With no physical evidence or eyewitnesses, and despite a 27-year gap that blurred memories, prosecutors in the murder trial of Michael Skakel prevailed in a case that some legal experts initially thought would be a fiasco.

The key to the trial, said University of California law professor and Fox News contributor Susan Estrich, was the parade of witnesses — 12 in all — who testified that Skakel had incriminated himself in the 1975 murder of 15-year-old neighbor Martha Moxley in Greenwich, Conn.

"For all our fascination with forensics, for all the absolutes of science, confessions count, witnesses count," Estrich said. "In many respects, the time lag made it an old-fashioned trial, a question of who — not what — do you believe."

Compared to their counterparts in the O.J. Simpson trial, the Skakel prosecutors started with a seemingly weak arsenal of evidence, said Todd D. Fernow, professor at the University of Connecticut School of Law.

But even during the prolonged pretrial proceedings, the prosecution incrementally gathered new bits of information, Fernow said. "You look back, and now you have three times as much evidence, and it gives you the illusion of substance."

Fernow also suggested that jurors may have gone out of their way to resolve the long-simmering case, not wishing to end with a hung jury.

"The jurors are thinking, `The state of Connecticut wouldn't have brought the charges 27 years later if they didn't think they have the right guy. We'll give them the benefit of the doubt,"' Fernow said.

Steven Duke, a professor of criminal law at Yale Law School, was among the experts who initially thought the prosecution of Skakel would flounder.

"It looked like an embarrassment," Duke said. "I was quoted as saying they must have more than these incriminating statements, and it turned out they didn't."

How did the prosecution win? Duke suggested that Skakel's alibi evidence — provided by relatives — may have seemed shaky to the jurors. Duke also expressed surprise that the defense did not do more to challenge the testimony about Skakel's self-incriminating remarks.

"The defense had explanations for many of them; it didn't have explanations for all of them," Duke said. "I was surprised they didn't call an expert to say there are many instances in which people have become falsely convinced that they committed a crime."

James Cohen, a Fordham University law professor who specializes in criminal defense, said the lapse of 27 years was both a plus and minus for the prosecution.

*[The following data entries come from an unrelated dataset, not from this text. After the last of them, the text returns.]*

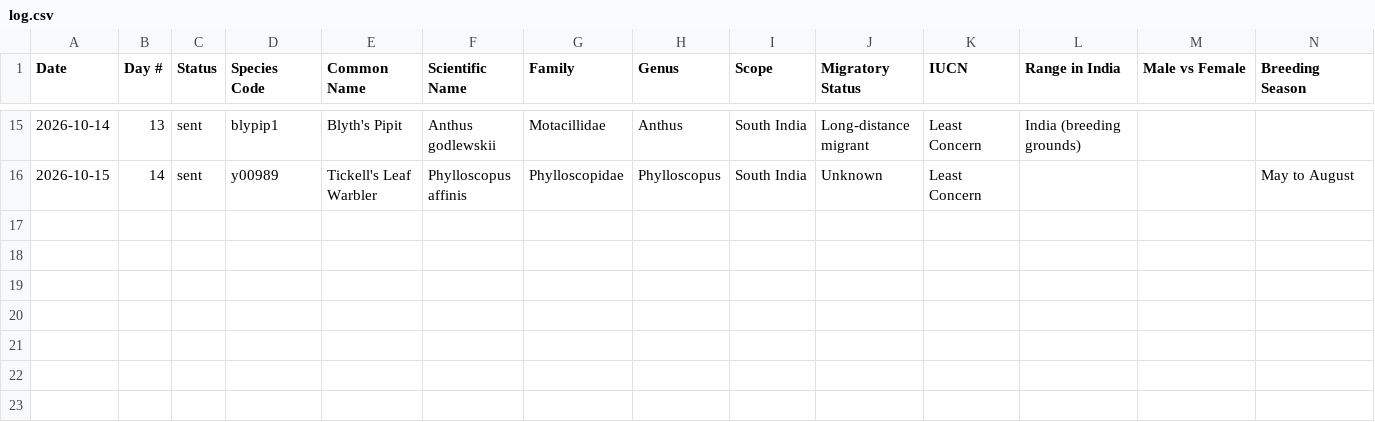
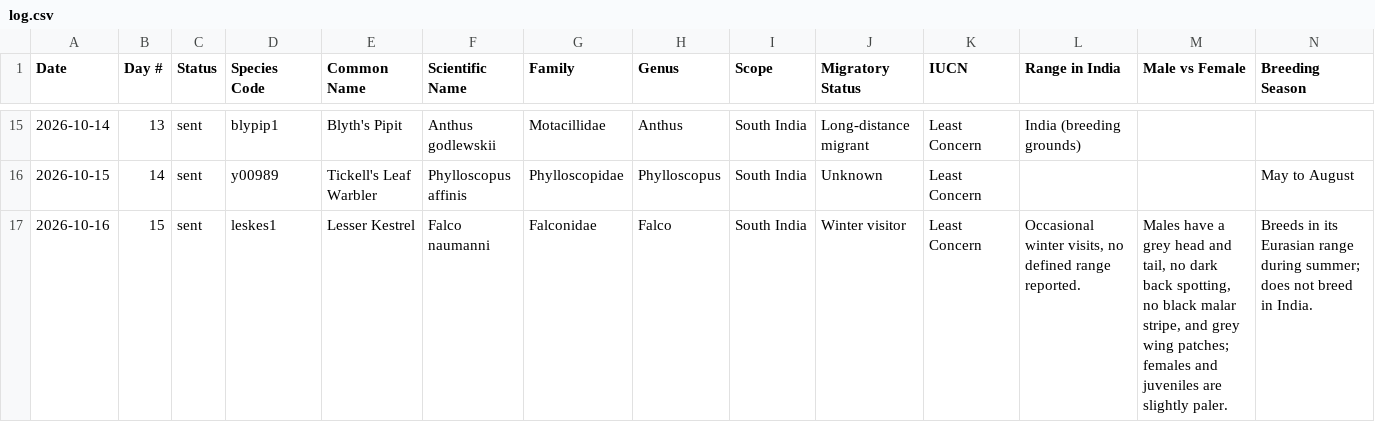
Before and after one commit to jaintanishq8005-ui/bird-agent, a CSV file: data/log.csv, drawn as a sheet; only a part is shown, gaps mark what is left out; rows hold the shown columns only; the diff names each change by its address in the sheet, - before the commit and + after, or states it on an @@ line.

Commit message:
Update bird log

```diff
--- a/data/log.csv
+++ b/data/log.csv
+row 17: 2026-10-16 | 15 | sent | leskes1 | Lesser Kestrel | Falco naumanni | Falconidae | Falco | South India | Winter visitor | Least Concern | Occasional winter visits, no defined range reported. | Males have a grey head and tail, no dark back spotting, no black malar stripe, and grey wing patches; females and juveniles are slightly paler. | Breeds in its Eurasian range during summer; does not breed in India.
```
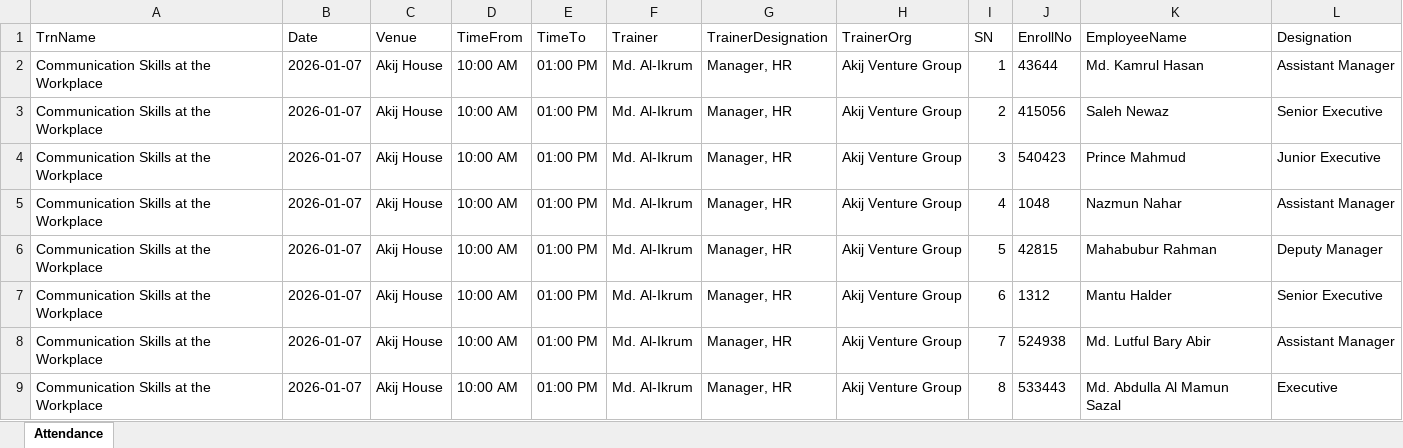
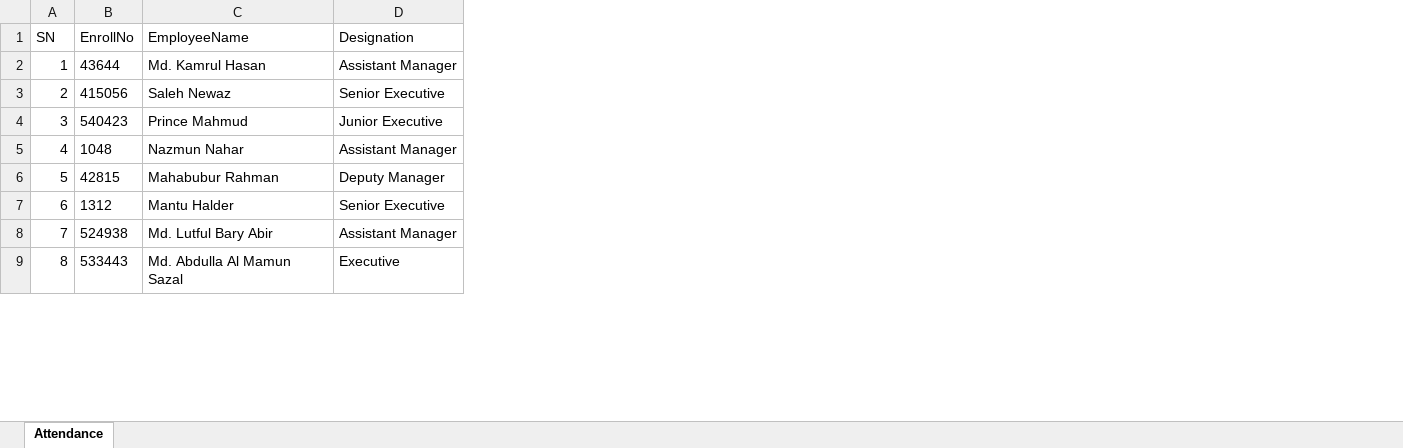
Before and after one commit to rafid-2020331095/al-ikrum, an Excel workbook: demo-attendance-session.xlsx, sheet Attendance, drawn as a sheet; only a part is shown; values as stored, in another font and other column widths than the file's, no borders; the diff names each change by its address in the sheet, - before the commit and + after, or states it on an @@ line.

Commit message:
added supbase database and session form repeated column reduction

```diff
--- a/demo-attendance-session.xlsx (sheet Attendance)
+++ b/demo-attendance-session.xlsx (sheet Attendance)
-column A (TrnName), rows 2-9: all Communication Skills at the Workplace
-column B (Date), rows 2-9: all 2026-01-07
-column C (Venue), rows 2-9: all Akij House
-column D (TimeFrom), rows 2-9: all 10:00 AM
-column E (TimeTo), rows 2-9: all 01:00 PM
-column F (Trainer), rows 2-9: all Md. Al-Ikrum
-column G (TrainerDesignation), rows 2-9: all Manager, HR
-column H (TrainerOrg), rows 2-9: all Akij Venture Group
```
Also changed, not shown: demo-session-2-leadership.xlsx, demo-session-3-it-digital.xlsx, 12 other files.
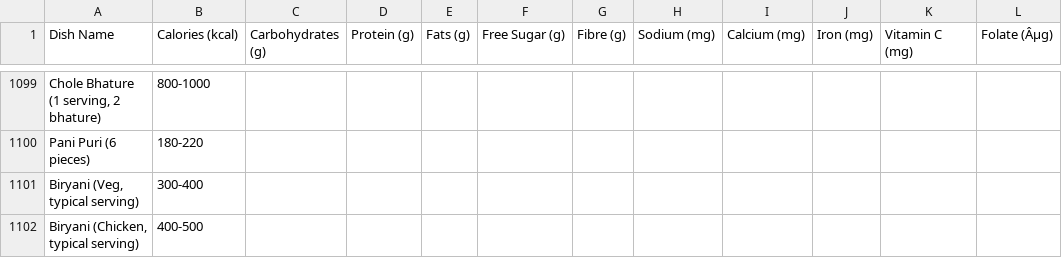
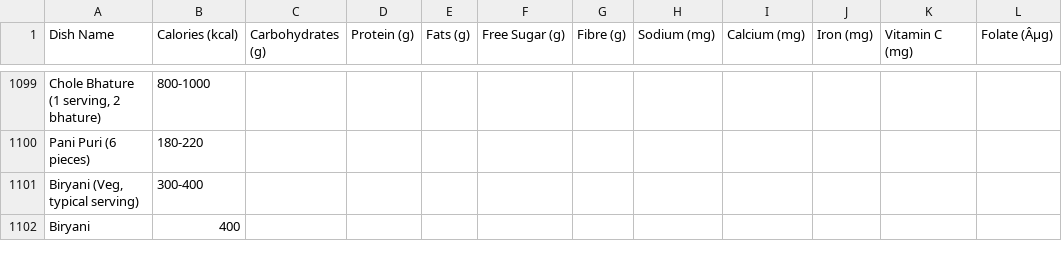
Before and after one commit to Shreeya2004-sudo/Personalized-calorie, a CSV file: Indian_Food_Nutrition_Processing.csv, drawn as a sheet; only a part is shown, gaps mark what is left out.

```diff
--- a/Indian_Food_Nutrition_Processing.csv
+++ b/Indian_Food_Nutrition_Processing.csv
@@ -1101,2 +1101,2 @@ Pani Puri (6 pieces),180-220,,,,,,,,,,
 "Biryani (Veg, typical serving)",300-400,,,,,,,,,,
-"Biryani (Chicken, typical serving)",400-500,,,,,,,,,,
+"Biryani",400,,,,,,,,,,
```
Also changed, not shown: meal_logs.csv, 2 other files.
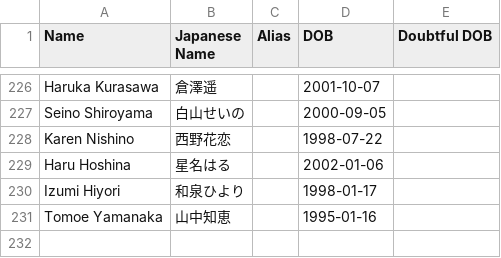
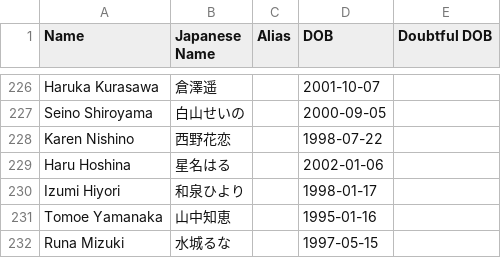
Before and after one commit to ikki123-aidoru/idol_database, a TSV file: idols.tsv, drawn as a sheet; only a part is shown, gaps mark what is left out; the diff names each change by its address in the sheet, - before the commit and + after, or states it on an @@ line.

Commit message:
Update idols.tsv

```diff
--- a/idols.tsv
+++ b/idols.tsv
+row 232: Runa Mizuki | 水城るな |  | 1997-05-15
```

"Over that period of time so much happened, Skakel made so many different statements, there were so many inconsistencies that the prosecution was able to bring forward," Cohen said. "On the other hand, memories fade."

Cohen said prosecutors successfully depicted the murder — Moxley was bludgeoned and stabbed with a golf club — as particularly violent.

"Then they succeeded in presenting Skakel as someone over the years who was quite troubled," he said. "The jury put two and two together."

During the deliberations, jurors asked to rehear some of prosecutor Jonathan Benedict's closing arguments — a likely indication his comments were effective.

"The argument may have sounded powerful, but I had a very receptive audience," Benedict said after Friday's verdict. "I think everybody, or 90 percent of the people in the courtroom, wanted to see me connect the dots, wanted to hear what I had to say."

Alternate juror Anne Layton said she was leaning heavily toward conviction, but described Benedict's closing argument as the clincher.

"I think he did an incredible job," she said.

Defense attorney Michael Sherman, who vowed to appeal the verdict, complained about the multimedia presentation that ended the closing arguments — a projected photo of a smiling Martha Moxley that dissolved into a grim crime scene photo.

"I think that had the effect of inflaming the jury," Sherman said.

Skakel's status as a cousin of the Kennedy family may have deterred some investigators in 1975, but probably did not help his chances with the jury, Cohen said.

"It's very different time now than 1975," he said. "The Kennedy name had much more resonance then than it does today."

Fernow said the Kennedy connection may have mattered less to the jury than the constant presence in the courtroom of Dorthy Moxley, the victim's mother.

"She's the one person in all of this that everybody feels sympathy for," Fernow said. "The prosecution played that particular card pretty well, putting her on the stand."